The hiring is being done through 31 different community based organizations through a $56 million grant from the federal government.
The idea is to create jobs that benefit those communities hit hardest by COVID-19.
With Chicago still very much in the grips of the pandemic, there is a great need for contact tracers.
On Monday, community organizations joined Mayor Lori Lightfood in kicking off the formal process of hiring people for jobs that will provide training and career potential in the allied health fields down the road.
"This is really about a moment of hope. It's about making sure that we're doing what we need to do, and have the infrastructure to continue pressing in our response to COVID-19, but I think it's also a moment where we are creating opportunities for good jobs," Lightfoot said.
People will be hired from the communities where they live or work, Lightfoot said.
The director of one community based organization said they've already been interviewing potential tracers, and said that those individuals are very excited about the possibilities.
"It's huge because we know during this pandemic many people have lost their health insurance through their jobs. So, to have the opportunity to provide jobs with health insurance, it creates a stability as well as hope for people," said Keisha Davis-Johnson, Executive Director, Greater West Town Community Development Project.

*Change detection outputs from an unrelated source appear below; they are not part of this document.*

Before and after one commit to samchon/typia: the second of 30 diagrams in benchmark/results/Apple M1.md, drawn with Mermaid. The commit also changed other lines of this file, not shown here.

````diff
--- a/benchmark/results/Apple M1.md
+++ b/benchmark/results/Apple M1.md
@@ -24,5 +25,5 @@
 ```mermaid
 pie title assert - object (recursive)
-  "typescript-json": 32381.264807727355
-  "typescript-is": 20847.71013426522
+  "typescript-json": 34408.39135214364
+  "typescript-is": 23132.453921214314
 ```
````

Contact tracers will get paid $20 an hour and supervisors will be paid $24.
You must be 18 years old to be contact tracer, and having a background in customer service work is considered a plus.

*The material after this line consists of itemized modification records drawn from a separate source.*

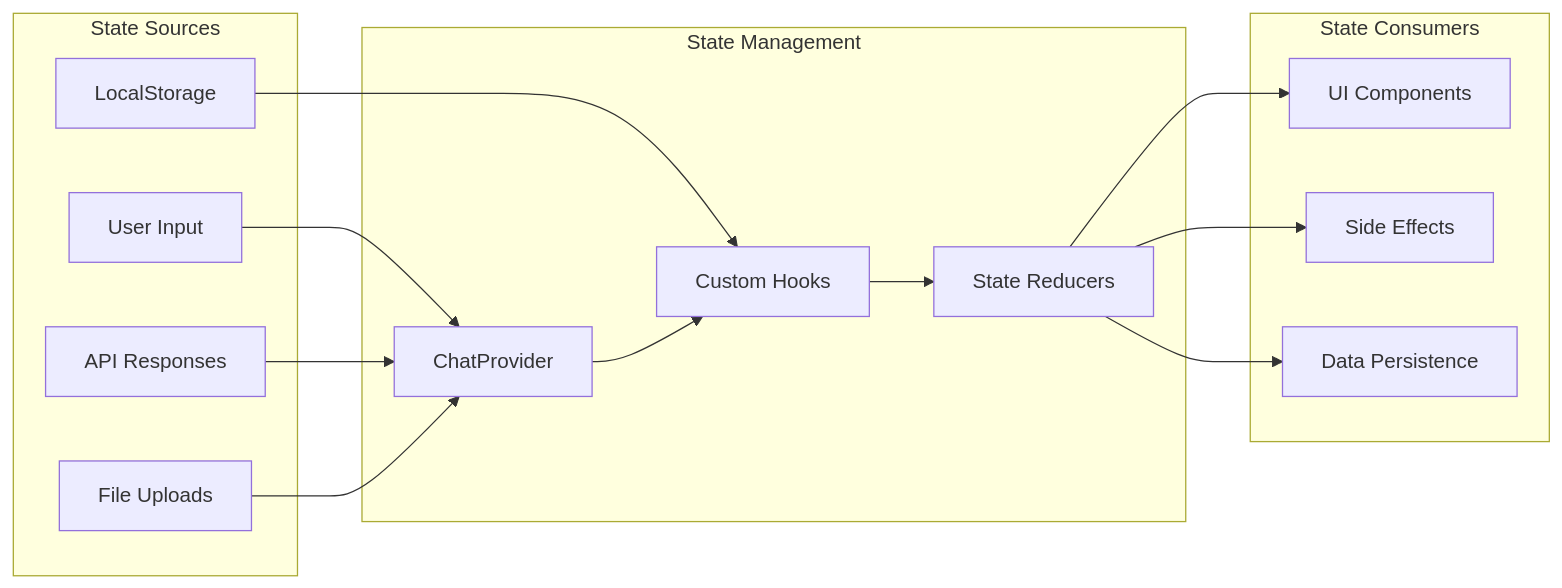
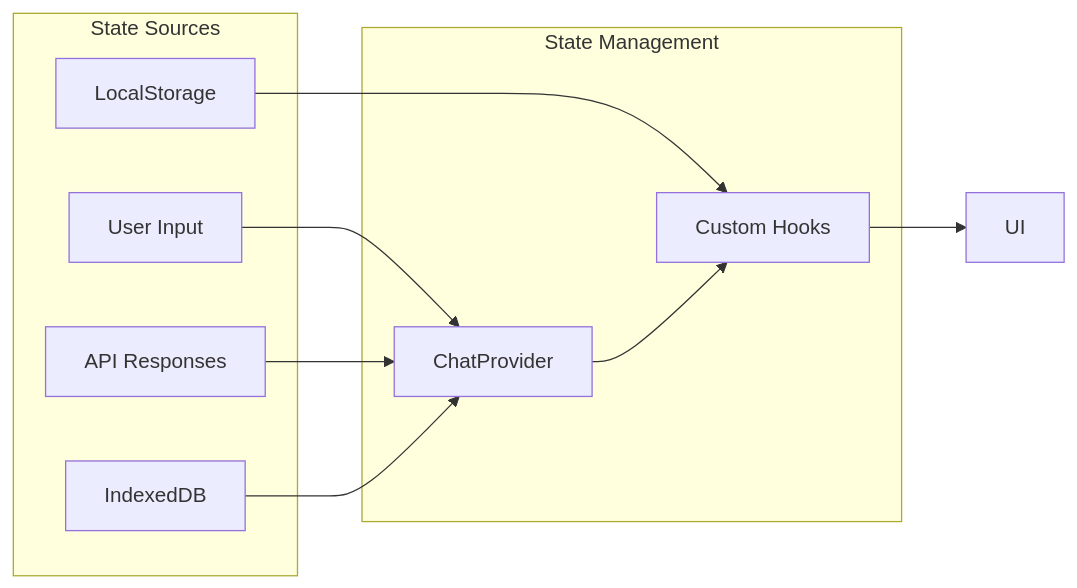
The fourth of 4 diagrams in docs/architecture-view.md (loopmaster303/heyhihosted), drawn with Mermaid before and after one commit. The commit also changed other lines of this file and 37 other files, not shown here.

````diff
--- a/docs/architecture-view.md
+++ b/docs/architecture-view.md
@@ -111,33 +91,22 @@
 ```mermaid
 graph LR
     subgraph "State Sources"
         UserInput[User Input]
         APIResponses[API Responses]
+        IndexedDB[IndexedDB]
         LocalStorage[LocalStorage]
-        FileUploads[File Uploads]
     end
     
     subgraph "State Management"
         ChatProvider[ChatProvider]
         Hooks[Custom Hooks]
-        Reducers[State Reducers]
-    end
-    
-    subgraph "State Consumers"
-        Components[UI Components]
-        Effects[Side Effects]
-        Persistence[Data Persistence]
     end
     
     UserInput --> ChatProvider
     APIResponses --> ChatProvider
+    IndexedDB --> ChatProvider
     LocalStorage --> Hooks
-    FileUploads --> ChatProvider
     
     ChatProvider --> Hooks
-    Hooks --> Reducers
-    
-    Reducers --> Components
-    Reducers --> Effects
-    Reducers --> Persistence
+    Hooks --> UI
 ```
````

"We need folks who have a level of empathy and compassion because you're going to be talking to people and telling them that they have been in contact with someone who has this dreaded disease," said Karin M. Norington-Reaves, CEO Chicago Cook Workforce Partnership.
The new jobs will be considered "essential" in the months ahead as COVID-19 may overlap with the flu season.
"As we are heading into the fall and into the winter, I don't completely know what COVID is going to look like here in Chicago. We're concerned about the potential for surge," said Dr. Allison Arwady, Chicago Public Heath Director.
The 31 community based organizations are looking to start hiring right away.
There are both full and part time jobs available.